▶ **RECORDS TO PROCESS**
· · ·
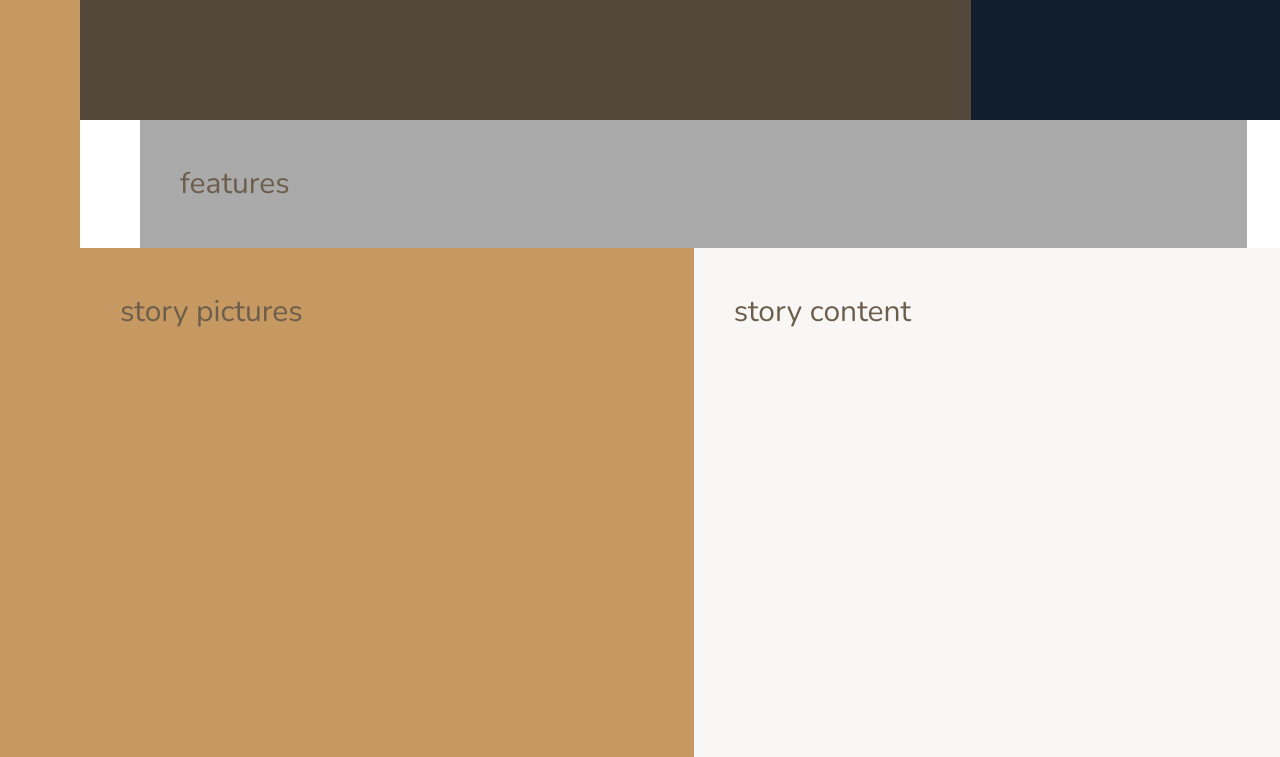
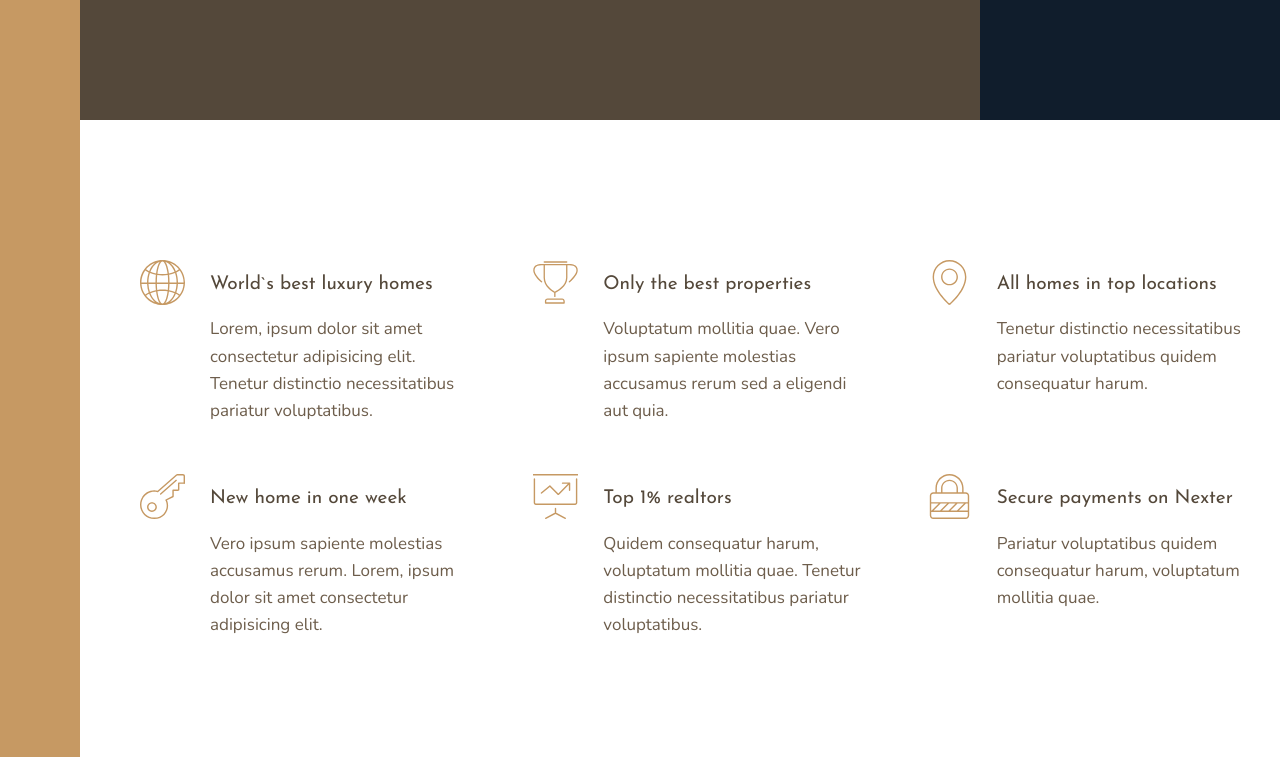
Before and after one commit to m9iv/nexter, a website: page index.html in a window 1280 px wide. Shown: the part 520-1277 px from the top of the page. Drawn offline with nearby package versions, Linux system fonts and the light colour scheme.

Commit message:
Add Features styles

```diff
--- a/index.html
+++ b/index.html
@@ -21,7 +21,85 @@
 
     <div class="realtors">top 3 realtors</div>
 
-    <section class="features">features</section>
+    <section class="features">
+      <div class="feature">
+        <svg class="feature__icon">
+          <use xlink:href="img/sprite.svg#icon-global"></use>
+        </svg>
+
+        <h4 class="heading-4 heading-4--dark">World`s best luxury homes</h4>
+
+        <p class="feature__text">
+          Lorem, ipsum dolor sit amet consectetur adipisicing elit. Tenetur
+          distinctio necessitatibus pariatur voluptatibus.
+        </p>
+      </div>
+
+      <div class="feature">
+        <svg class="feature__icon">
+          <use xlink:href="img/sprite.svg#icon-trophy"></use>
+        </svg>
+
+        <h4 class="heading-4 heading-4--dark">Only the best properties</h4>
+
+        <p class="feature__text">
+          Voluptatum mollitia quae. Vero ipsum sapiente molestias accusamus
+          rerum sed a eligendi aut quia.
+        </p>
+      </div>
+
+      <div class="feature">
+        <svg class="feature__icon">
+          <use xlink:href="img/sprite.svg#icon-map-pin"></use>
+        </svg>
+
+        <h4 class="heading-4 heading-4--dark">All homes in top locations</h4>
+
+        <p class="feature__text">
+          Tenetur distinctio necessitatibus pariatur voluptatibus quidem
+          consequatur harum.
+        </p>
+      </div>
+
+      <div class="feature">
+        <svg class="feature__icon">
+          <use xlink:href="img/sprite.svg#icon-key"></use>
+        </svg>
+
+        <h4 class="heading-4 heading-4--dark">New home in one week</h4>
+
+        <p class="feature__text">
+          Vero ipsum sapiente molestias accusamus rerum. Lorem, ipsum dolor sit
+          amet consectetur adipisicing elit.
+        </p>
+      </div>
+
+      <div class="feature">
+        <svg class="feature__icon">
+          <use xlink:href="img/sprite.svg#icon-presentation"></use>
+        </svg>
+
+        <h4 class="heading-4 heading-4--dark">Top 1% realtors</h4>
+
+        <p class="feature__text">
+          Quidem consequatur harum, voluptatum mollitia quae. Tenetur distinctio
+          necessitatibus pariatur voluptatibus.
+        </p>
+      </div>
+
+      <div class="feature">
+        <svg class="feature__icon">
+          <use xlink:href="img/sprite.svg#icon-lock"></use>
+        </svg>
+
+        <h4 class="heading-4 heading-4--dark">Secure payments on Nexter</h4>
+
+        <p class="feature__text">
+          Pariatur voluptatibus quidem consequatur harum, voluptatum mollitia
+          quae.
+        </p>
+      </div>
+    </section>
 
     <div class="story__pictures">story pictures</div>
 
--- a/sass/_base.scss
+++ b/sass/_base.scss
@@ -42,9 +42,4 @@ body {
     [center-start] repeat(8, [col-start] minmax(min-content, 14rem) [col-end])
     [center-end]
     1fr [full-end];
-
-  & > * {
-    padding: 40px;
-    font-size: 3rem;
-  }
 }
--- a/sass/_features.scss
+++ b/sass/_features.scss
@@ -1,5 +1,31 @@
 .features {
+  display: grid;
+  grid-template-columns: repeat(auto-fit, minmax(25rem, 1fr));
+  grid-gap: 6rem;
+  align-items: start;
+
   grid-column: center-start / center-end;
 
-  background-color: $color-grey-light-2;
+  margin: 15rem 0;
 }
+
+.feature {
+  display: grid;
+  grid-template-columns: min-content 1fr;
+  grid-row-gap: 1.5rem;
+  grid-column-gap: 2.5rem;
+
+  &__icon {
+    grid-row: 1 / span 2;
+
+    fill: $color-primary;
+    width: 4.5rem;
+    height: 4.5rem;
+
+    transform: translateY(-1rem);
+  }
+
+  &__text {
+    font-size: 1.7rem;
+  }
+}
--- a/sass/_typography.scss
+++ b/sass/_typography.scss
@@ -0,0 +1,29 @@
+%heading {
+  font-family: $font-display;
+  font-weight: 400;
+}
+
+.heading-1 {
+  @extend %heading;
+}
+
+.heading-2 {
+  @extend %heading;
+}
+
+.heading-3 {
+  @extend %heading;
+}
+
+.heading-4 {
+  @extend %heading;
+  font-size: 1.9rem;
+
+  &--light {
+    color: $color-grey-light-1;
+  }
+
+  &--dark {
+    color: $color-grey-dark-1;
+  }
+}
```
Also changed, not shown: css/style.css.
· · ·
▶ **TO DO**
Now copy each line of the entries that mentions "sass".

▶ **RESULT OF THIS EXERCISE**
--- a/sass/_base.scss
+++ b/sass/_base.scss
--- a/sass/_features.scss
+++ b/sass/_features.scss
--- a/sass/_typography.scss
+++ b/sass/_typography.scss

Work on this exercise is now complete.